- Opening Delimiter -
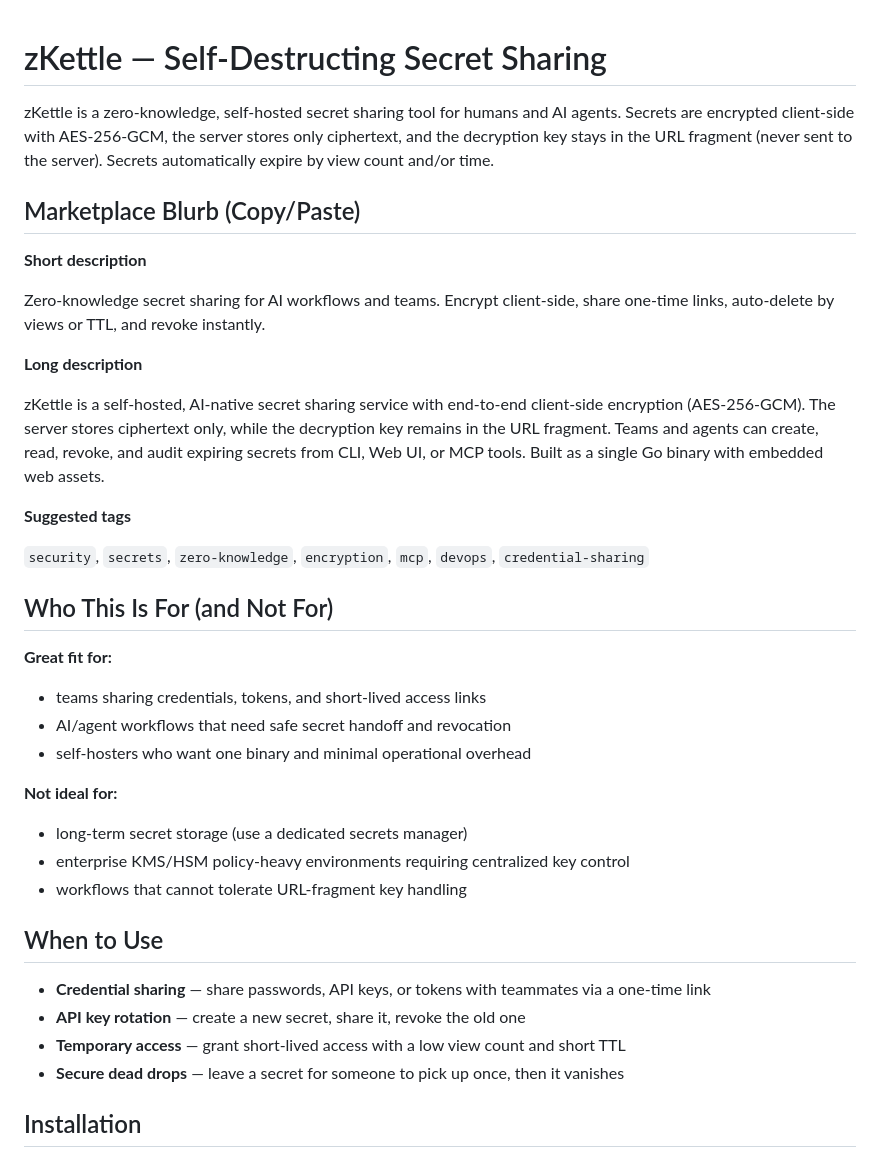
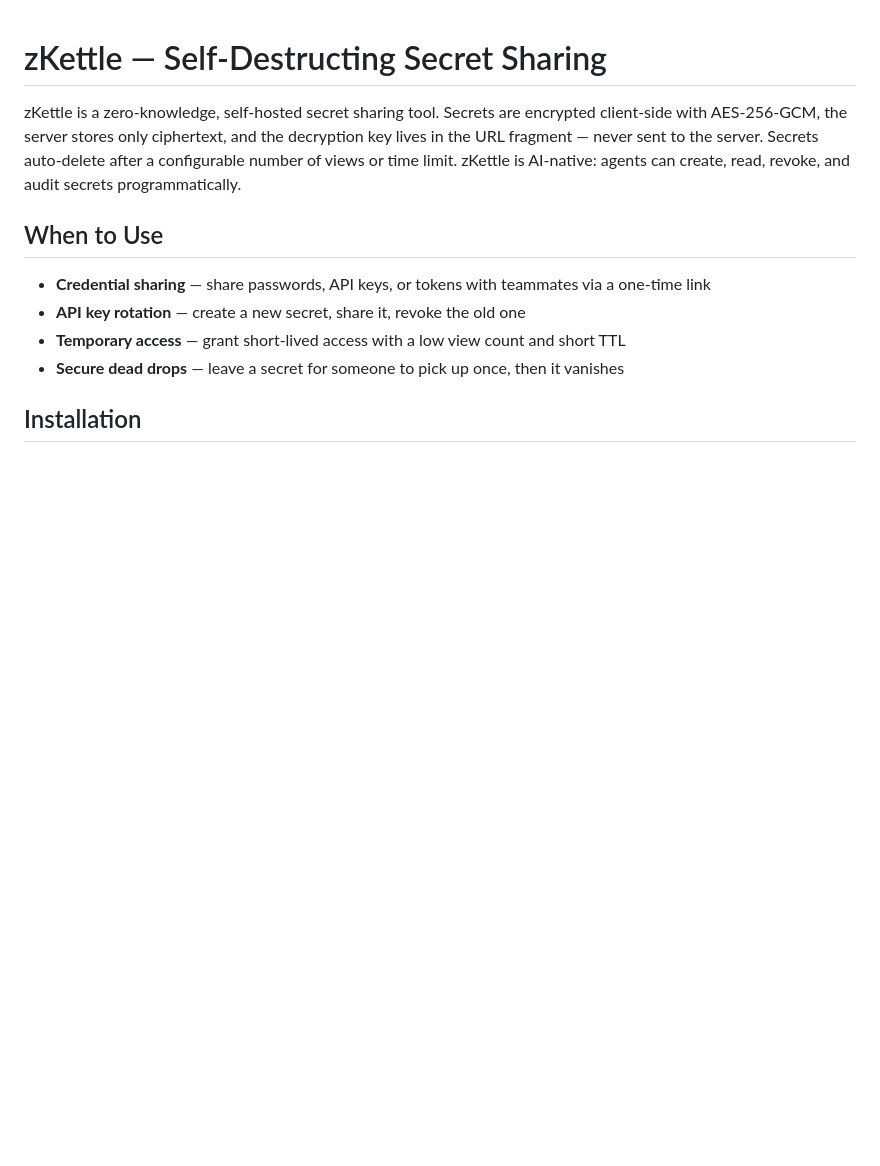
Before and after one commit to benderterminal/zkettle, a Markdown page: SKILL.md, the part around one of its changes. Rendered like a GitHub page; blank space fills up the shorter version.

Commit message:
Revert SKILL.md marketplace/internal marketing sections

```diff
--- a/SKILL.md
+++ b/SKILL.md
@@ -1,32 +1,6 @@
 # zKettle — Self-Destructing Secret Sharing
 
-zKettle is a zero-knowledge, self-hosted secret sharing tool for humans and AI agents. Secrets are encrypted client-side with AES-256-GCM, the server stores only ciphertext, and the decryption key stays in the URL fragment (never sent to the server). Secrets automatically expire by view count and/or time.
-
-## Marketplace Blurb (Copy/Paste)
-
-**Short description**
-
-Zero-knowledge secret sharing for AI workflows and teams. Encrypt client-side, share one-time links, auto-delete by views or TTL, and revoke instantly.
-
-**Long description**
-
-zKettle is a self-hosted, AI-native secret sharing service with end-to-end client-side encryption (AES-256-GCM). The server stores ciphertext only, while the decryption key remains in the URL fragment. Teams and agents can create, read, revoke, and audit expiring secrets from CLI, Web UI, or MCP tools. Built as a single Go binary with embedded web assets.
-
-**Suggested tags**
-
-`security`, `secrets`, `zero-knowledge`, `encryption`, `mcp`, `devops`, `credential-sharing`
-
-## Who This Is For (and Not For)
-
-**Great fit for:**
-- teams sharing credentials, tokens, and short-lived access links
-- AI/agent workflows that need safe secret handoff and revocation
-- self-hosters who want one binary and minimal operational overhead
-
-**Not ideal for:**
-- long-term secret storage (use a dedicated secrets manager)
-- enterprise KMS/HSM policy-heavy environments requiring centralized key control
-- workflows that cannot tolerate URL-fragment key handling
+zKettle is a zero-knowledge, self-hosted secret sharing tool. Secrets are encrypted client-side with AES-256-GCM, the server stores only ciphertext, and the decryption key lives in the URL fragment — never sent to the server. Secrets auto-delete after a configurable number of views or time limit. zKettle is AI-native: agents can create, read, revoke, and audit secrets programmatically.
 
 ## When to Use
 
```
Also changed, not shown: other parts of SKILL.md (+0 -19 lines).
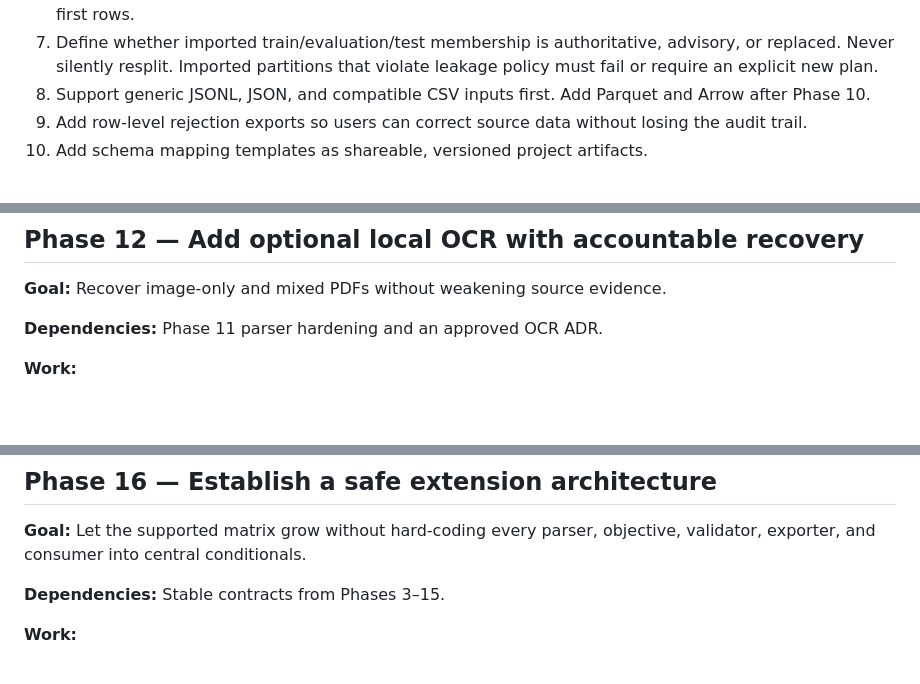
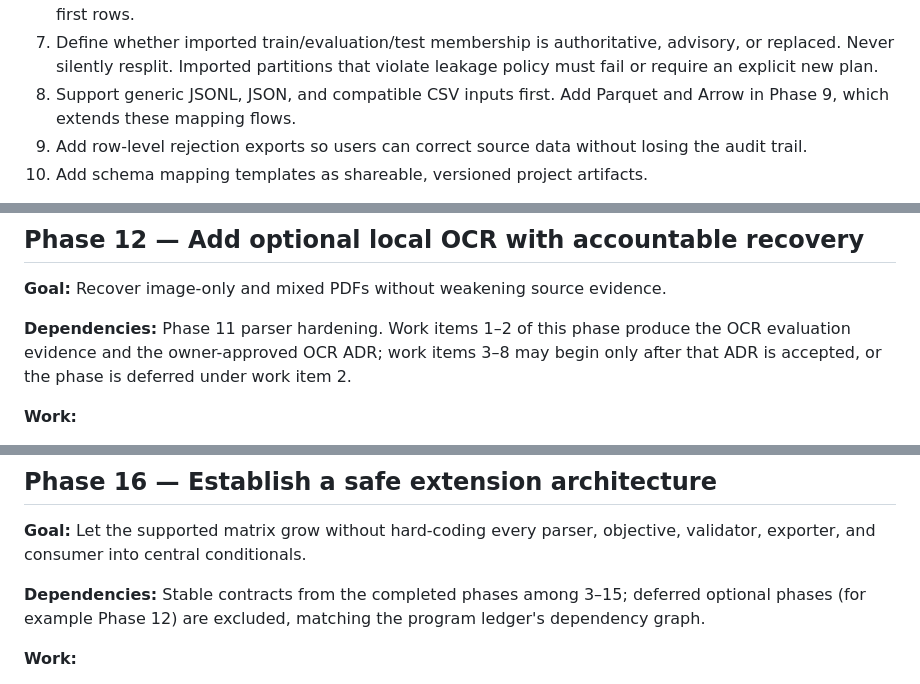
Before and after one commit to ogprotege/Veriformis, a Markdown page: docs/plans/2026-08-11-veriformis-independent-product-roadmap.md, 3 parts joined by grey strips. GitHub-like rendering; blank space fills up the shorter version.

```diff
--- a/docs/plans/2026-08-11-veriformis-independent-product-roadmap.md
+++ b/docs/plans/2026-08-11-veriformis-independent-product-roadmap.md
@@ -461,8 +474,8 @@ training datasets.
 7. Define whether imported train/evaluation/test membership is authoritative,
    advisory, or replaced. Never silently resplit. Imported partitions that
    violate leakage policy must fail or require an explicit new plan.
-8. Support generic JSONL, JSON, and compatible CSV inputs first. Add Parquet and
-   Arrow after Phase 10.
+8. Support generic JSONL, JSON, and compatible CSV inputs first. Add Parquet
+   and Arrow in Phase 9, which extends these mapping flows.
 9. Add row-level rejection exports so users can correct source data without
    losing the audit trail.
 10. Add schema mapping templates as shareable, versioned project artifacts.
@@ -636,7 +650,10 @@ fail safely; documentation exactly matches dispatch and tests.
 
 **Goal:** Recover image-only and mixed PDFs without weakening source evidence.
 
-**Dependencies:** Phase 11 parser hardening and an approved OCR ADR.
+**Dependencies:** Phase 11 parser hardening. Work items 1–2 of this phase
+produce the OCR evaluation evidence and the owner-approved OCR ADR; work
+items 3–8 may begin only after that ADR is accepted, or the phase is
+deferred under work item 2.
 
 **Work:**
 
@@ -789,7 +806,9 @@ evidence.
 **Goal:** Let the supported matrix grow without hard-coding every parser,
 objective, validator, exporter, and consumer into central conditionals.
 
-**Dependencies:** Stable contracts from Phases 3–15.
+**Dependencies:** Stable contracts from the completed phases among 3–15;
+deferred optional phases (for example Phase 12) are excluded, matching the
+program ledger's dependency graph.
 
 **Work:**
 
```
Also changed, not shown: other parts of docs/plans/2026-08-11-veriformis-independent-product-roadmap.md (+22 -8 lines), docs/README.md (+10 -5 lines).
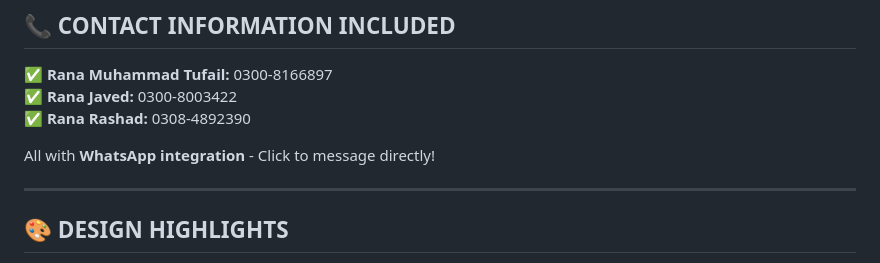
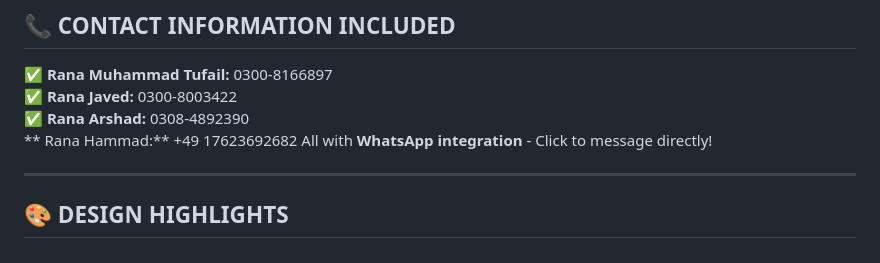
Before and after one commit to bunty786786786/Ibrahim-Spray-Center, a Markdown page: README.md, the part around the change. Rendered like a GitHub page.

```diff
--- a/README.md
+++ b/README.md
@@ -61,8 +61,8 @@ https://bunty786786786.github.io/ibrahim-spray-center/
 
 ✅ **Rana Muhammad Tufail:** 0300-8166897
 ✅ **Rana Javed:** 0300-8003422
-✅ **Rana Rashad:** 0308-4892390
-
+✅ **Rana Arshad:** 0308-4892390
+   ** Rana Hammad:** +49 17623692682
 All with **WhatsApp integration** - Click to message directly!
 
 ---
```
- Closing Delimiter -
WHAT IS NEEDED: Return each line from the material above exactly, but not the pictures.

RESPONSE TO THIS EXERCISE:
Before and after one commit to benderterminal/zkettle, a Markdown page: SKILL.md, the part around one of its changes. Rendered like a GitHub page; blank space fills up the shorter version.

Commit message:
Revert SKILL.md marketplace/internal marketing sections

```diff
--- a/SKILL.md
+++ b/SKILL.md
@@ -1,32 +1,6 @@
 # zKettle — Self-Destructing Secret Sharing
 
-zKettle is a zero-knowledge, self-hosted secret sharing tool for humans and AI agents. Secrets are encrypted client-side with AES-256-GCM, the server stores only ciphertext, and the decryption key stays in the URL fragment (never sent to the server). Secrets automatically expire by view count and/or time.
-
-## Marketplace Blurb (Copy/Paste)
-
-**Short description**
-
-Zero-knowledge secret sharing for AI workflows and teams. Encrypt client-side, share one-time links, auto-delete by views or TTL, and revoke instantly.
-
-**Long description**
-
-zKettle is a self-hosted, AI-native secret sharing service with end-to-end client-side encryption (AES-256-GCM). The server stores ciphertext only, while the decryption key remains in the URL fragment. Teams and agents can create, read, revoke, and audit expiring secrets from CLI, Web UI, or MCP tools. Built as a single Go binary with embedded web assets.
-
-**Suggested tags**
-
-`security`, `secrets`, `zero-knowledge`, `encryption`, `mcp`, `devops`, `credential-sharing`
-
-## Who This Is For (and Not For)
-
-**Great fit for:**
-- teams sharing credentials, tokens, and short-lived access links
-- AI/agent workflows that need safe secret handoff and revocation
-- self-hosters who want one binary and minimal operational overhead
-
-**Not ideal for:**
-- long-term secret storage (use a dedicated secrets manager)
-- enterprise KMS/HSM policy-heavy environments requiring centralized key control
-- workflows that cannot tolerate URL-fragment key handling
+zKettle is a zero-knowledge, self-hosted secret sharing tool. Secrets are encrypted client-side with AES-256-GCM, the server stores only ciphertext, and the decryption key lives in the URL fragment — never sent to the server. Secrets auto-delete after a configurable number of views or time limit. zKettle is AI-native: agents can create, read, revoke, and audit secrets programmatically.
 
 ## When to Use
 
```
Also changed, not shown: other parts of SKILL.md (+0 -19 lines).
Before and after one commit to ogprotege/Veriformis, a Markdown page: docs/plans/2026-08-11-veriformis-independent-product-roadmap.md, 3 parts joined by grey strips. GitHub-like rendering; blank space fills up the shorter version.

```diff
--- a/docs/plans/2026-08-11-veriformis-independent-product-roadmap.md
+++ b/docs/plans/2026-08-11-veriformis-independent-product-roadmap.md
@@ -461,8 +474,8 @@ training datasets.
 7. Define whether imported train/evaluation/test membership is authoritative,
    advisory, or replaced. Never silently resplit. Imported partitions that
    violate leakage policy must fail or require an explicit new plan.
-8. Support generic JSONL, JSON, and compatible CSV inputs first. Add Parquet and
-   Arrow after Phase 10.
+8. Support generic JSONL, JSON, and compatible CSV inputs first. Add Parquet
+   and Arrow in Phase 9, which extends these mapping flows.
 9. Add row-level rejection exports so users can correct source data without
    losing the audit trail.
 10. Add schema mapping templates as shareable, versioned project artifacts.
@@ -636,7 +650,10 @@ fail safely; documentation exactly matches dispatch and tests.
 
 **Goal:** Recover image-only and mixed PDFs without weakening source evidence.
 
-**Dependencies:** Phase 11 parser hardening and an approved OCR ADR.
+**Dependencies:** Phase 11 parser hardening. Work items 1–2 of this phase
+produce the OCR evaluation evidence and the owner-approved OCR ADR; work
+items 3–8 may begin only after that ADR is accepted, or the phase is
+deferred under work item 2.
 
 **Work:**
 
@@ -789,7 +806,9 @@ evidence.
 **Goal:** Let the supported matrix grow without hard-coding every parser,
 objective, validator, exporter, and consumer into central conditionals.
 
-**Dependencies:** Stable contracts from Phases 3–15.
+**Dependencies:** Stable contracts from the completed phases among 3–15;
+deferred optional phases (for example Phase 12) are excluded, matching the
+program ledger's dependency graph.
 
 **Work:**
 
```
Also changed, not shown: other parts of docs/plans/2026-08-11-veriformis-independent-product-roadmap.md (+22 -8 lines), docs/README.md (+10 -5 lines).
Before and after one commit to bunty786786786/Ibrahim-Spray-Center, a Markdown page: README.md, the part around the change. Rendered like a GitHub page.

```diff
--- a/README.md
+++ b/README.md
@@ -61,8 +61,8 @@ https://bunty786786786.github.io/ibrahim-spray-center/
 
 ✅ **Rana Muhammad Tufail:** 0300-8166897
 ✅ **Rana Javed:** 0300-8003422
-✅ **Rana Rashad:** 0308-4892390
-
+✅ **Rana Arshad:** 0308-4892390
+   ** Rana Hammad:** +49 17623692682
 All with **WhatsApp integration** - Click to message directly!
 
 ---
```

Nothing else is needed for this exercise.